The heart box that I used has sort of a velvety finish. I think it was a Hershey’s Pot of Gold ® box but can’t be certain. It measures on the outside about 9-1/4'” (east/west) x 9” (north/south) & on the inside 8-½” x 8”. I noticed the pattern calls for a 1-lb. box but a trip to the store shows that my box is smaller than that. The box I used looks more like a 9 or 14 oz box. My stitched design measures 7-5/8 x 7 ½ on 14/28 (I think) ct fabric. A larger box would give more of an unstitched “border” around the design which would look very nice.

Friday, February 6, 2009

Heart Scissor Case

Three separate designs and I wasn’t quite sure what to do with them. I thought about turning each into a separate ornament and then it came to me. . . TA DA . . . I LOVE beads. Since the theme is love, and I love beads, I decided to make something embellished with lots and lots of beads on it. So this is what evolved - a scissor/needle case - to hold a special pair of scissors and beading needles. Well, the scissors aren’t really special, but they’re small and used just for beadwork.

The larger design (back of the case) is a perfect introduction to specialty stitches. Each tiny heart is created using a different stitch – satin stitch, fern stitch, sprats head, queen stitch, smyrna, and more. The how-to diagrams on the chart are excellent!

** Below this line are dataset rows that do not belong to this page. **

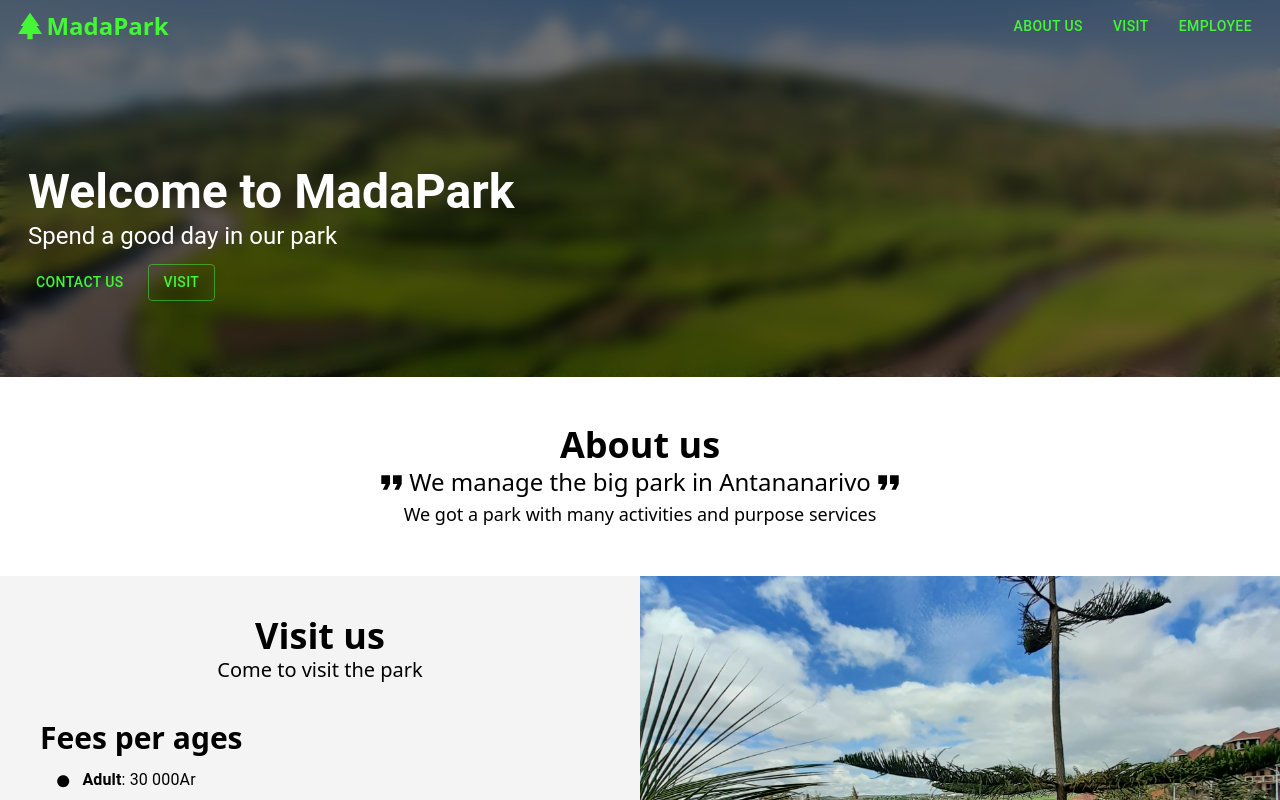
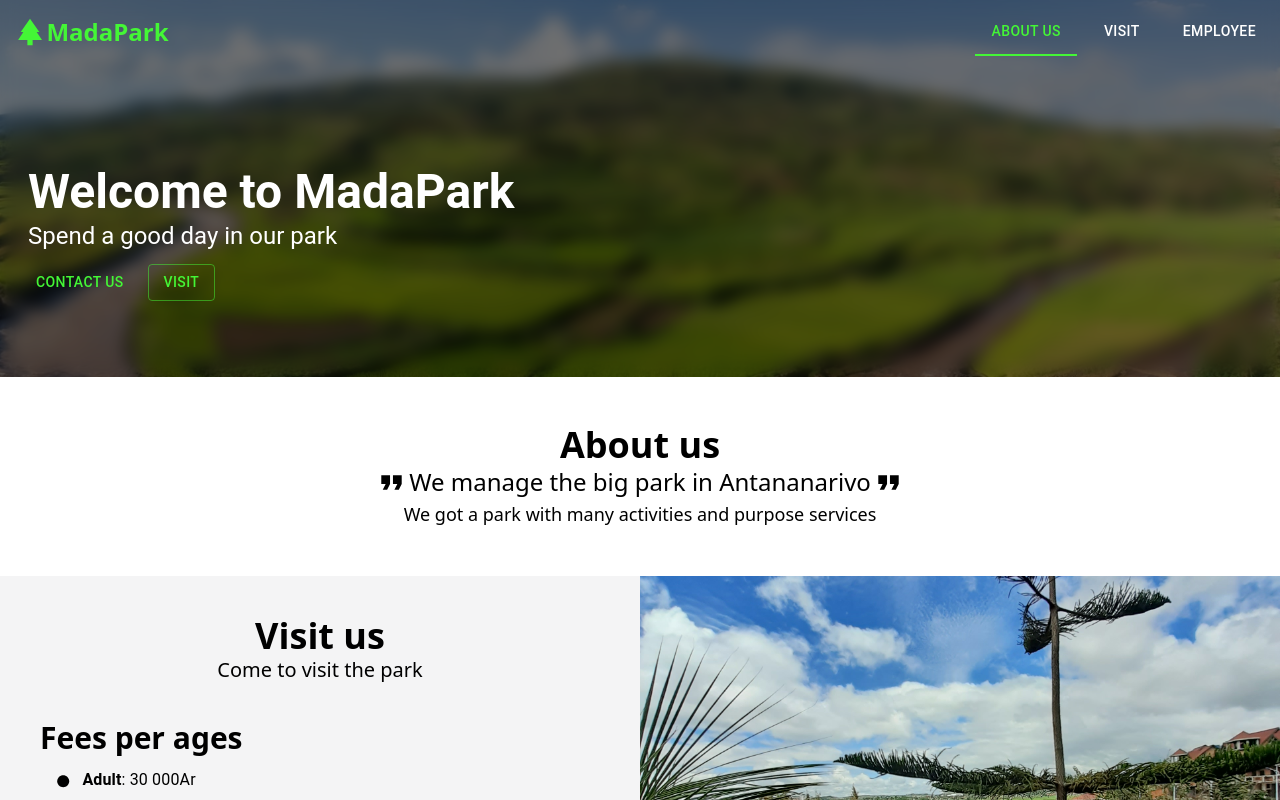
Before and after one commit to GestionDePark/Park-Management-Frontend, a React (Vite) app: page / in a window 1280 px wide. Shown: the top 800 px of the page. Built offline with nearby package versions, Linux system fonts and the light colour scheme.

Commit message:
feat: header nav animation

```diff
--- a/src/pages/Visitor/Header.tsx
+++ b/src/pages/Visitor/Header.tsx
@@ -1,7 +1,6 @@
 import AppLogo from '@/components/AppLogo';
-import { PropsWithChildren, useEffect, useState } from 'react';
-import { useLocation } from 'react-router-dom';
-import { Button } from '@mui/material';
+import { SyntheticEvent, useEffect, useState } from 'react';
+import { Tab, Tabs } from '@mui/material';
 
 const Header = () => {
   const [changeHeader, setChangeHeader] = useState(false);
@@ -19,35 +18,46 @@ const Header = () => {
     };
   });
 
+  const [value, setValue] = useState(0);
+  const handleChange = (_: SyntheticEvent, newValue: number) => {
+    setValue(newValue);
+  };
+
   return (
     <header
       className={`w-full flex justify-between p-2 fixed top-0 transition right-0 z-[1000] ${changeHeader ? 'bg-white' : ''}`}
     >
       <AppLogo />
 
-      <nav
-        className={`center-flex gap-2 px-3 ${changeHeader ? 'text-black' : 'text-white'}`}
+      <Tabs
+        value={value}
+        role="navigation"
+        onChange={handleChange}
+        aria-label="nav tabs example"
       >
-        <SpaLink href="#about">About us</SpaLink>
-        <SpaLink href="#visit">Visit</SpaLink>
-        <SpaLink href="#employee">Employee</SpaLink>
-      </nav>
+        <LinkTab scrolled={changeHeader} label="About us" href="#about" />
+        <LinkTab scrolled={changeHeader} label="Visit" href="#visit" />
+        <LinkTab scrolled={changeHeader} label="Employee" href="#employee" />
+      </Tabs>
     </header>
   );
 };
 
-const SpaLink = ({ href, children }: PropsWithChildren<{ href: string }>) => {
-  const hash: string = useLocation().hash;
-  const isActive: boolean = hash === href;
+interface LinkTabProps {
+  scrolled: boolean;
+  label?: string;
+  href?: string;
+  selected?: boolean;
+}
 
+const LinkTab = ({ scrolled, ...rest }: LinkTabProps) => {
   return (
-    <Button
-      href={href}
-      className="px-2 py-1"
-      variant={isActive ? 'outlined' : 'text'}
-    >
-      {children}
-    </Button>
+    <Tab
+      component="a"
+      sx={{ color: scrolled ? 'black' : 'white' }}
+      aria-current={rest.selected && 'page'}
+      {...rest}
+    />
   );
 };
 
```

If you’ve never tried specialty stitches then the “Love” design on the back of the case is a perfect ‘try-me’ piece! I encourage you to try this tiny sampler – it is FUN to do! If you don’t want to make a project, just pull out a piece of scrap fabric and experiment with the stitches – you won’t be bored. Find a favorite and you can stitch up a little ornament, pincushion, or scissor fob . . . or . . . or . . .well, you get the idea. GO FOR IT!

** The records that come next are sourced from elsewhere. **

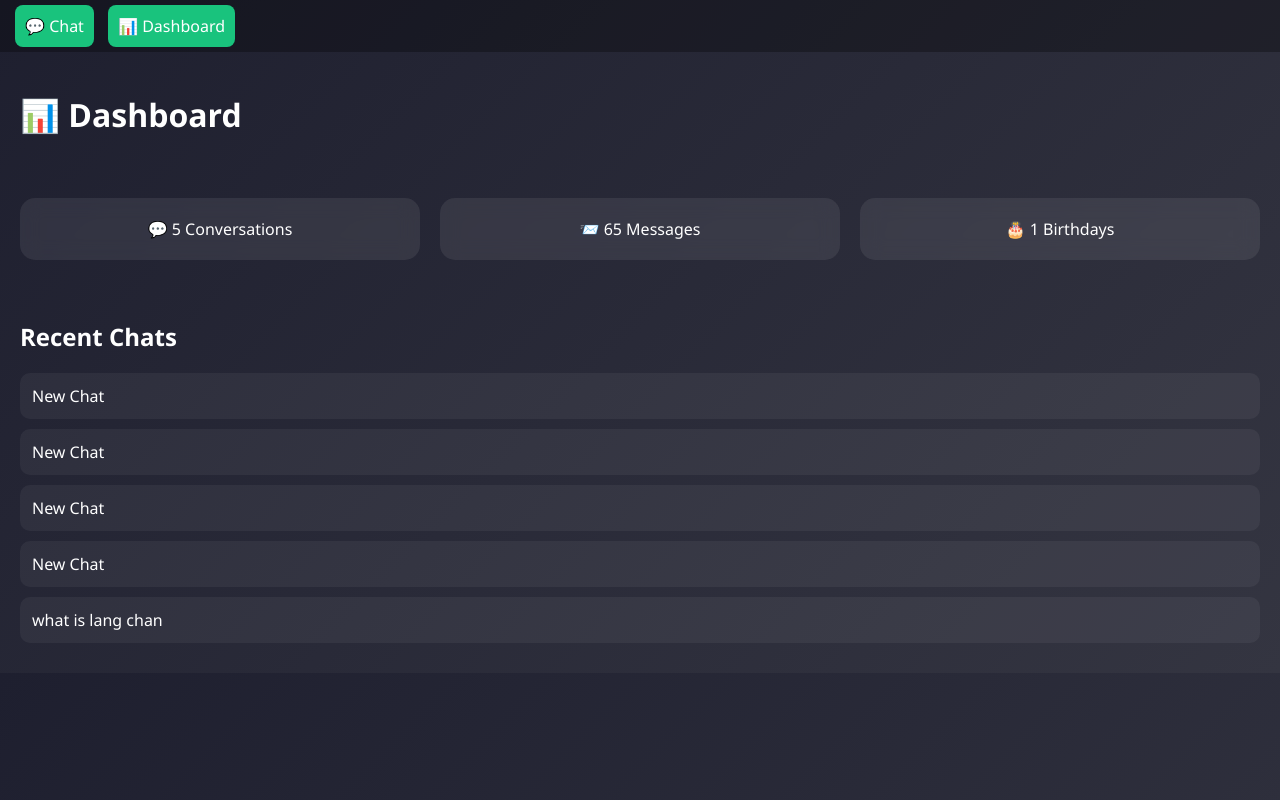
After one commit to Harshita-Kumari/ai-personal-assistant, a Django app: page /dashboard/ in a window 1280 px wide. The commit adds this page. Run offline with Django 5.2, Linux system fonts and the light colour scheme; a user stored in the database is signed in; data comes from the database, SQL or seed files in the repository; both versions use the stored data as it was after the commit.

Commit message:
Final AI Assistant with voice, memory, dashboard

```diff
--- /dev/null
+++ b/assistant/templates/assistant/dashboard.html
@@ -0,0 +1,112 @@
+<!DOCTYPE html>
+<html>
+<head>
+    <title>Dashboard</title>
+
+    <style>
+        body {
+            margin: 0;
+            font-family: 'Segoe UI', sans-serif;
+            background: linear-gradient(135deg, #1e1f2f, #343541);
+            color: white;
+        }
+
+        /* Navbar */
+        .nav {
+            display: flex;
+            justify-content: space-between;
+            padding: 15px;
+            background: rgba(0,0,0,0.3);
+        }
+
+        .nav a {
+            padding: 10px;
+            background: #19c37d;
+            border-radius: 8px;
+            text-decoration: none;
+            color: white;
+            margin-right: 10px;
+            transition: 0.3s;
+        }
+
+        .nav a:hover {
+            transform: scale(1.1);
+        }
+
+        /* Cards */
+        .cards {
+            display: grid;
+            grid-template-columns: repeat(auto-fit, minmax(200px, 1fr));
+            gap: 20px;
+            padding: 20px;
+        }
+
+        .card {
+            padding: 20px;
+            border-radius: 15px;
+            backdrop-filter: blur(10px);
+            background: rgba(255,255,255,0.08);
+            text-align: center;
+            transition: 0.3s;
+        }
+
+        .card:hover {
+            transform: translateY(-5px);
+        }
+
+        /* Recent chats */
+        .recent {
+            padding: 20px;
+        }
+
+        .chat-item {
+            padding: 12px;
+            margin: 10px 0;
+            border-radius: 10px;
+            background: rgba(255,255,255,0.05);
+            transition: 0.3s;
+        }
+
+        .chat-item:hover {
+            background: rgba(255,255,255,0.15);
+            transform: translateX(5px);
+        }
+
+        a {
+            color: white;
+            text-decoration: none;
+        }
+    </style>
+</head>
+
+<body>
+
+<div class="nav">
+    <div>
+        <a href="/">💬 Chat</a>
+        <a href="/dashboard/">📊 Dashboard</a>
+    </div>
+</div>
+
+<h1 style="padding: 20px;">📊 Dashboard</h1>
+
+<div class="cards">
+    <div class="card">💬 {{ total_conversations }} Conversations</div>
+    <div class="card">📨 {{ total_messages }} Messages</div>
+    <div class="card">🎂 {{ total_birthdays }} Birthdays</div>
+</div>
+
+<div class="recent">
+    <h2>Recent Chats</h2>
+
+    {% for chat in recent_chats %}
+        <div class="chat-item">
+            <a href="/?convo_id={{ chat.id }}">
+                {{ chat.title }}
+            </a>
+        </div>
+    {% endfor %}
+</div>
+
+</body>
+</html>
--- a/assistant/urls.py
+++ b/assistant/urls.py
@@ -1,9 +1,11 @@
 from django.urls import path
-from .views import ChatPageView, CreateConversationView, ChatAPIView
+from .views import BirthdayReminderView, ChatPageView, CreateConversationView, ChatAPIView,DashboardView
+
 
 urlpatterns = [
     path('', ChatPageView.as_view(), name='chat'),
     path('new/', CreateConversationView.as_view(), name='new_chat'),
-    path('new/', CreateConversationView.as_view(), name='new_chat'),
     path('chat/<int:convo_id>/', ChatAPIView.as_view(), name='chat_api'),
+    path('birthday-reminder/', BirthdayReminderView.as_view(), name='birthday_reminder'),
+    path('dashboard/', DashboardView.as_view(), name='dashboard'),
 ]
--- a/assistant/views.py
+++ b/assistant/views.py
@@ -1,105 +1,38 @@
-# import os
-# from django.shortcuts import render
-# from django.http import JsonResponse
-# from .models import ChatHistory
-# from openai import OpenAI
-
-# client = OpenAI(api_key=os.getenv("OPENAI_API_KEY"))
-
-# def chat_page(request):
-#     return render(request, "chat.html")
-
-
-# def chat_api(request):
-#     if request.method == "POST":
-#         user_input = request.POST.get("message")
-
-#         # Get previous chats (memory)
-#         history = ChatHistory.objects.all().order_by('-created_at')[:5]
-
-#         messages = [
-#             {"role": "system", "content": "You are a helpful personalized assistant."}
-#         ]
-
-#         # Add memory
-#         for chat in reversed(history):
-#             messages.append({"role": "user", "content": chat.user_message})
-#             messages.append({"role": "assistant", "content": chat.ai_response})
-
-#         messages.append({"role": "user", "content": user_input})
-
-#         response = client.chat.completions.create(
-#             model="gpt-4o-mini",
-#             messages=messages
-#         )
-
-#         ai_reply = response.choices[0].message.content
-
-#         # Save to DB
-#         ChatHistory.objects.create(
-#             user_message=user_input,
-#             ai_response=ai_reply
-#         )
-
-#         return JsonResponse({"response": ai_reply})
-
-# from django.shortcuts import render, redirect
-# from django.http import JsonResponse
-# from django.contrib.auth.decorators import login_required
-# from .models import Conversation, Message
-# from .services import get_ai_response
-
-# @login_required
-# def chat_page(request):
-#     conversations = Conversation.objects.filter(user=request.user)
-#     return render(request, "chat.html", {"conversations": conversations})
-
-
-# @login_required
-# def create_conversation(request):
-#     convo = Conversation.objects.create(user=request.user)
-#     return redirect('chat')
-
-
-# @login_required
-# def chat_api(request, convo_id):
-#     if request.method == "POST":
-#         message = request.POST.get("message")
-
-#         convo = Conversation.objects.get(id=convo_id, user=request.user)
-
-#         Message.objects.create(conversation=convo, role="user", content=message)
-
-#         # Fetch conversation history
-#         msgs = Message.objects.filter(conversation=convo)
-
-#         messages = [{"role": m.role, "content": m.content} for m in msgs]
-
-#         ai_reply = get_ai_response(messages)
-
-#         Message.objects.create(conversation=convo, role="assistant", content=ai_reply)
-
-#         return JsonResponse({"response": ai_reply})
-
 from django.views import View
 from django.shortcuts import render, redirect
 from django.http import JsonResponse
 from django.contrib.auth.mixins import LoginRequiredMixin
-from .models import Conversation, Message
+from datetime import datetime
+
+from .models import Conversation, Message, Birthday
 from .services import AIService
 
 
+from .models import UserMemory
+
+
+# 🧠 Chat Page
 class ChatPageView(LoginRequiredMixin, View):
     def get(self, request):
         convo_id = request.GET.get("convo_id")
 
         if convo_id:
-            conversation = Conversation.objects.get(id=convo_id, user=request.user)
+            try:
+                conversation = Conversation.objects.get(
+                    id=convo_id,
+                    user=request.user
+                )
+            except Conversation.DoesNotExist:
+                conversation = Conversation.objects.filter(
+                    user=request.user
+                ).first()
         else:
-            conversation = Conversation.objects.filter(user=request.user).first()
+            conversation = Conversation.objects.filter(
+                user=request.user
+            ).first()
 
-            if not conversation:
-                conversation = Conversation.objects.create(user=request.user)
+        if not conversation:
+            conversation = Conversation.objects.create(user=request.user)
 
         conversations = Conversation.objects.filter(user=request.user)
         messages = Message.objects.filter(conversation=conversation)
@@ -110,19 +43,70 @@ class ChatPageView(LoginRequiredMixin, View):
             "conversations": conversations
         })
 
+
+# ➕ New Chat
 class CreateConversationView(LoginRequiredMixin, View):
     def get(self, request):
-        convo = Conversation.objects.create(user=request.user)
+        Conversation.objects.create(user=request.user)
         return redirect('chat')
 
 
+# 🤖 Chat API
 class ChatAPIView(LoginRequiredMixin, View):
     def post(self, request, convo_id):
         user_message = request.POST.get("message")
 
-        conversation = Conversation.objects.get(
-            id=convo_id, user=request.user
-        )
+        if not user_message:
+            return JsonResponse({"response": "⚠️ Empty message"}, status=400)
+
+        # 🎂 ADD BIRTHDAY COMMAND
+        if "add birthday" in user_message.lower():
+            try:
+                # Format: Add birthday Rahul 2002-05-10
+                parts = user_message.split()
+                name = parts[2]
+                date_obj = datetime.strptime(parts[3], "%Y-%m-%d").date()
+
+                Birthday.objects.create(
+                    user=request.user,
+                    name=name,
+                    date=date_obj
+                )
+
+                return JsonResponse({
+                    "response": f"✅ Birthday saved for {name}"
+                })
+
+            except:
+                return JsonResponse({
+                    "response": "⚠️ Use format: Add birthday Rahul 2002-05-10"
+                })
+
+        # 🎂 SHOW BIRTHDAYS
+        if "show birthdays" in user_message.lower():
+            birthdays = Birthday.objects.filter(user=request.user)
+
+            if not birthdays.exists():
+                return JsonResponse({
+                    "response": "No birthdays saved."
+                })
+
+            data = "\n".join([
+                f"{b.name} - {b.date}" for b in birthdays
+            ])
+
+            return JsonResponse({"response": data})
+
+        # 💬 NORMAL CHAT FLOW
+        try:
+            conversation = Conversation.objects.get(
+                id=convo_id,
+                user=request.user
+            )
+        except Conversation.DoesNotExist:
+            return JsonResponse({
+                "response": "⚠️ Conversation not found"
+            }, status=404)
 
         # Save user message
         Message.objects.create(
@@ -131,7 +115,12 @@ class ChatAPIView(LoginRequiredMixin, View):
             content=user_message
         )
 
-        # Fetch history
+        # Set title (first message)
+        if conversation.title == "New Chat":
+            conversation.title = user_message[:30]
+            conversation.save()
+
+        # Get chat history
         messages = Message.objects.filter(conversation=conversation)
 
         formatted_messages = [
@@ -139,9 +128,32 @@ class ChatAPIView(LoginRequiredMixin, View):
             for m in messages
         ]
 
-        # AI Response
+
+        # 🧠 Detect memory
+        if "my name is" in user_message.lower():
+            name = user_message.split("is")[-1].strip()
+
+            UserMemory.objects.update_or_create(
+                user=request.user,
+                key="name",
+                defaults={"value": name}
+            )
+
+            return JsonResponse({"response": f"Nice to meet you, {name} 😊"})
+
+        # 🤖 AI RESPONSE
         ai_service = AIService()
-        ai_reply = ai_service.get_response(formatted_messages)
+
+        try:
+            ai_reply = ai_service.get_response(
+                formatted_messages,
+                request.user
+            )
+        except Exception as e:
+            print("AI ERROR:", e)
+            return JsonResponse({
+                "response": "⚠️ AI error occurred"
+            }, status=500)
 
         # Save AI message
         Message.objects.create(
@@ -151,3 +163,46 @@ class ChatAPIView(LoginRequiredMixin, View):
         )
 
         return JsonResponse({"response": ai_reply})
+
+from datetime import date
+
+class BirthdayReminderView(LoginRequiredMixin, View):
+    def get(self, request):
+        today = date.today()
+
+        birthdays = Birthday.objects.filter(
+            user=request.user,
+            date__month=today.month,
+            date__day=today.day
+        )
+
+        if birthdays.exists():
+            names = ", ".join([b.name for b in birthdays])
+            return JsonResponse({
+                "message": f"🎉 Today is {names}'s birthday!"
+            })
+
+        return JsonResponse({"message": ""})
+
+from django.views import View
+from django.shortcuts import render
+from django.contrib.auth.mixins import LoginRequiredMixin
+from .models import Conversation, Message, Birthday
+
+
+class DashboardView(LoginRequiredMixin, View):
+    def get(self, request):
+        user = request.user
+
+        conversations = Conversation.objects.filter(user=user)
+        messages = Message.objects.filter(conversation__user=user)
+        birthdays = Birthday.objects.filter(user=user)
+
+        context = {
+            "total_conversations": conversations.count(),
+            "total_messages": messages.count(),
+            "total_birthdays": birthdays.count(),
+            "recent_chats": conversations.order_by('-created_at')[:5]
+        }
+
+        return render(request, "assistant/dashboard.html", context)
```
Also changed, not shown: assistant/models.py (+16 -0 lines), assistant/services.py (+51 -18 lines), assistant/templates/assistant/chat.html (+269 -33 lines), assistant/migrations/0003_usermemory.py (added), assistant/migrations/0004_birthday.py (added), db.sqlite3.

The two rectangular designs, “All You Need is Love” (on the back) and “JeTaime” (the flap) are freebies from The Drawn Thread found here. The heart design is the February 2009 pinkeep design from Les Grilles de Maryse. Silk threads (leftover from a previous project), 28 ct pink Jubilee, and beads were used. Green cotton flannel lines the case and a plastic bead rope surrounds the back of the case. The heart design was stitched 1 over 1.

Work in Progress

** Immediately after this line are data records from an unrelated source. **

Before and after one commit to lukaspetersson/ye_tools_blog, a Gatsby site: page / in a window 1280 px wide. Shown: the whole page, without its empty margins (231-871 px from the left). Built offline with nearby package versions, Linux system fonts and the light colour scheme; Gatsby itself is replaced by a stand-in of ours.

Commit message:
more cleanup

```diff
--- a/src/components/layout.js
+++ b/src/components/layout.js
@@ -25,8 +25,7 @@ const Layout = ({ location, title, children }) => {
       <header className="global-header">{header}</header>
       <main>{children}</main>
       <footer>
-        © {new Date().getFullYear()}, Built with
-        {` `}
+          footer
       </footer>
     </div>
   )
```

Berlin Woolwork by Darlene O’Steen of The Needle’s Prayse.

This is part 1 – COMPLETED! I give myself one “atta boy”. Only 8 more parts to go! Any bets on when I’ll finish all 9 parts? 2009? 2010? In my lifetime? I better get movin’!

Thursday, February 5, 2009


This is Watercolor Heart from Shepherd’s Bush. A beautiful hand-painted mat was included but is not shown here. Instead I've chosen to display it in a pretty pink fabric frame with vintage ecru lace surrounding the opening. A tiny heart charm and beads adorn this small heart.

Tuesday, February 3, 2009

Chocolate Covered Cherries

When I saw this chart I knew I had to stitch it! Chocolate covered cherries are one of my favorites! I finished it as an ornament. A hanging loop is formed if the pin at top is removed. Stick more pins in it and it becomes a pinkeep.
Chocolate Covered Cherries
free design by Casey Buonaugurio
available here.
I auditioned all sorts of fabrics for the back. You wouldn’t think it would be so difficult to find a suitable backing fabric but nothing seemed to work. So, to perk up the solid red faux silk backing that was finally chosen, I raided the button jar looking for a ‘cherry’ button to put on the back. Out of luck again so I took a plain button and stitched some cherries into the holes of a 4-hole button.
They look like cherries don’t they? Kinda . . . sorta . . . maybe?